Format

Send to

Choose Destination
Nat Biotechnol. 2018 Oct;36(9):865-874. doi: 10.1038/nbt.4226. Epub 2018 Aug 20.

A linked organ-on-chip model of the human neurovascular unit reveals the metabolic coupling of endothelial and neuronal cells.

Author information

1
Disease Biophysics Group, Harvard John A. Paulson School of Engineering and Applied Sciences, Harvard University, Cambridge, Massachusetts, USA.
2
Wyss Institute for Biologically Inspired Engineering at Harvard University, Boston, Massachusetts, USA.
3
Department of Biomedical Engineering, Faculty of Engineering, Tel Aviv University, Tel Aviv, Israel.
4
Sagol School of Neuroscience, Tel Aviv University, Tel Aviv, Israel.
5
The Center for Nanoscience and Nanotechnology, Tel Aviv University, Tel Aviv, Israel.
6
Department of Micro and Nanosystems, KTH Royal Institute of Technology, Stockholm, Sweden.
7
Swedish Medical Nanoscience Center, Department of Neuroscience, Karolinska Institute, Stockholm, Sweden.
8
Small Molecule Mass Spectrometry Facility, Harvard University, Cambridge, Massachusetts, USA.
9
Graduate Program in Bioinformatics and Biological Design Center, Boston University, Boston, Massachusetts, USA.
10
Vascular Biology Program and Department of Surgery, Boston Children's Hospital and Harvard Medical School, Boston, Massachusetts, USA.
11
Department of Biology, Department of Biomedical Engineering, Department of Physics, Boston University, Boston, Massachusetts, USA.
12
Mass Spectrometry and Proteomics Resource Laboratory, Harvard University, Cambridge, Massachusetts, USA.
13
Harvard John A. Paulson School of Engineering and Applied Sciences, Harvard University, Cambridge, Massachusetts, USA.

Abstract

The neurovascular unit (NVU) regulates metabolic homeostasis as well as drug pharmacokinetics and pharmacodynamics in the central nervous system.
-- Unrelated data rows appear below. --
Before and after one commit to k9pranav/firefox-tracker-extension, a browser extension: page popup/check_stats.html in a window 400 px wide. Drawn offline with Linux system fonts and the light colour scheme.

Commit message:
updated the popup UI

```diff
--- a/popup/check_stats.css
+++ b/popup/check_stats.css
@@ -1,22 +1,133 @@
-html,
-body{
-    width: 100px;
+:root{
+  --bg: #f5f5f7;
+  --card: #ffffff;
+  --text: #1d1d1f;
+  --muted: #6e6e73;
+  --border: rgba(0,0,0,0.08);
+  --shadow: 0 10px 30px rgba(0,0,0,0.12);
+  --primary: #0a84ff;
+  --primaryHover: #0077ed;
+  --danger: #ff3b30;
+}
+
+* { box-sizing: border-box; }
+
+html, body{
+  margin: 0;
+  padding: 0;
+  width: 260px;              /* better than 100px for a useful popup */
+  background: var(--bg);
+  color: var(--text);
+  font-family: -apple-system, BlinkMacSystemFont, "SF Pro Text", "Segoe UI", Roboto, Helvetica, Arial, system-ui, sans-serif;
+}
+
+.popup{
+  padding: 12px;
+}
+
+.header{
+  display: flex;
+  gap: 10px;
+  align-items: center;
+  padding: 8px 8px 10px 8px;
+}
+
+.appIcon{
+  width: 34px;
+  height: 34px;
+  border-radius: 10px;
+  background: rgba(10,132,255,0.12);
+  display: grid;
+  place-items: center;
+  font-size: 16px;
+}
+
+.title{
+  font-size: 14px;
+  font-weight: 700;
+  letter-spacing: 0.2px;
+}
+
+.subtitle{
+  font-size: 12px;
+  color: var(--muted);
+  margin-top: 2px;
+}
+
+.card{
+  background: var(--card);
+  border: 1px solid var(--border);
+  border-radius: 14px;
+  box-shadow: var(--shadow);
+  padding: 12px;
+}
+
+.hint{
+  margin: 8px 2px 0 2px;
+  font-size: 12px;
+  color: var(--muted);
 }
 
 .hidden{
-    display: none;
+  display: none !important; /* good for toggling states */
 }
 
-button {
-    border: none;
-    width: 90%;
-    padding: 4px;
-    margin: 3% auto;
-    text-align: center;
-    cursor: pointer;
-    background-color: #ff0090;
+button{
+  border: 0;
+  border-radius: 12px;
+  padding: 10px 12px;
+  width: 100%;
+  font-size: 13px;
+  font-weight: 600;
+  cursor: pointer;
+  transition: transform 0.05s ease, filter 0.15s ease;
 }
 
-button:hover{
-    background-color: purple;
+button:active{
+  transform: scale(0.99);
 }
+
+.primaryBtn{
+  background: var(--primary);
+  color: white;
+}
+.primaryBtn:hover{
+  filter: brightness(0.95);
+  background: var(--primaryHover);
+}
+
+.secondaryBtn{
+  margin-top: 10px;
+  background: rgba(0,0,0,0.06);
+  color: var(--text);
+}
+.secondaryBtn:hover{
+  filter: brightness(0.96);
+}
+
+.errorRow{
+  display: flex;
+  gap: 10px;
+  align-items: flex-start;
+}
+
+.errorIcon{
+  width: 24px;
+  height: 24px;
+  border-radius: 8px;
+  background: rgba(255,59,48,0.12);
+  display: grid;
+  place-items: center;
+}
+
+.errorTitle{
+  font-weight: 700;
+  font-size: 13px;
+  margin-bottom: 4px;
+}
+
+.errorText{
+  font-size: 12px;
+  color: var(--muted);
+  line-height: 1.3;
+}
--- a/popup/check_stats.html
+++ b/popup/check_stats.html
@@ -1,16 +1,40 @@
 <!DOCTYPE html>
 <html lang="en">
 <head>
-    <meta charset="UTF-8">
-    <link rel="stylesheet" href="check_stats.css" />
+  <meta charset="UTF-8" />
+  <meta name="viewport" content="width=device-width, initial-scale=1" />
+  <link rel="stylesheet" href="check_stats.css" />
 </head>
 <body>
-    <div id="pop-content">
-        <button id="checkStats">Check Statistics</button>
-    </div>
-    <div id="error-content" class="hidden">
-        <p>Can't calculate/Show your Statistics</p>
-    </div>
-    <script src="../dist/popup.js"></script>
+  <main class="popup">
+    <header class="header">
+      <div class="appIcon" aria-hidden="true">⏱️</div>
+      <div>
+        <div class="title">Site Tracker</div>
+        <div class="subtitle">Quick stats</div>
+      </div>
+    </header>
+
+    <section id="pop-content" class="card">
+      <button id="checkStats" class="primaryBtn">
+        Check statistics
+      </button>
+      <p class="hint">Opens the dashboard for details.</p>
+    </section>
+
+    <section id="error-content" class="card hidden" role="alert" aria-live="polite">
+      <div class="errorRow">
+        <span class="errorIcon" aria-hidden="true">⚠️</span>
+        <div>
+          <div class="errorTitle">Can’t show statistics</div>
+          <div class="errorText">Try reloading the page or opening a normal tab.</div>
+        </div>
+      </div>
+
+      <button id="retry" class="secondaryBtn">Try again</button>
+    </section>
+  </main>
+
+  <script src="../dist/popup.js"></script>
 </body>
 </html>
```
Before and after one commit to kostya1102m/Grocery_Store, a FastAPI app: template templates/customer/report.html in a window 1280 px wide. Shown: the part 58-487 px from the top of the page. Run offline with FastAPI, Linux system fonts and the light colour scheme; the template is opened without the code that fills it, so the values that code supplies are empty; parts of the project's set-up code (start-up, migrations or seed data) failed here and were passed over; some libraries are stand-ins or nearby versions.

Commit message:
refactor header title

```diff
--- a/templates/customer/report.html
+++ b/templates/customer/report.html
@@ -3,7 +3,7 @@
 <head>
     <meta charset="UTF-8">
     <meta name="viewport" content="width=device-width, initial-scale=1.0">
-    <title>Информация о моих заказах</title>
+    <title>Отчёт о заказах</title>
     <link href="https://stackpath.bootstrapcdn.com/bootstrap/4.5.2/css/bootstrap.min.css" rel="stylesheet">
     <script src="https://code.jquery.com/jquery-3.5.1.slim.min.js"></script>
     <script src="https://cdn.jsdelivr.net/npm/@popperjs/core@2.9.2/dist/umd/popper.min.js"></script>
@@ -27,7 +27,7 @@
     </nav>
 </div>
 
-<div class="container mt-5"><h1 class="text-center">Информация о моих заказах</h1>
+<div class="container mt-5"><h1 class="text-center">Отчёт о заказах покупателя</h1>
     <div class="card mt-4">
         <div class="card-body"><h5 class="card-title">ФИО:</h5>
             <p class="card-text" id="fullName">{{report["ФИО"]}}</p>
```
Metabolic fluxes and conversions over the NVU rely on interactions between brain microvascular endothelium, perivascular pericytes, astrocytes and neurons, making it difficult to identify the contributions of each cell type. Here we model the human NVU using microfluidic organ chips, allowing analysis of the roles of individual cell types in NVU functions. Three coupled chips model influx across the blood-brain barrier (BBB), the brain parenchymal compartment and efflux across the BBB. We used this linked system to mimic the effect of intravascular administration of the psychoactive drug methamphetamine and to identify previously unknown metabolic coupling between the BBB and neurons. Thus, the NVU system offers an in vitro approach for probing transport, efficacy, mechanism of action and toxicity of neuroactive drugs.

PMID:
30125269
DOI:
10.1038/nbt.4226

Supplemental Content

Full text links

Icon for Nature Publishing Group
Loading ...
Support Center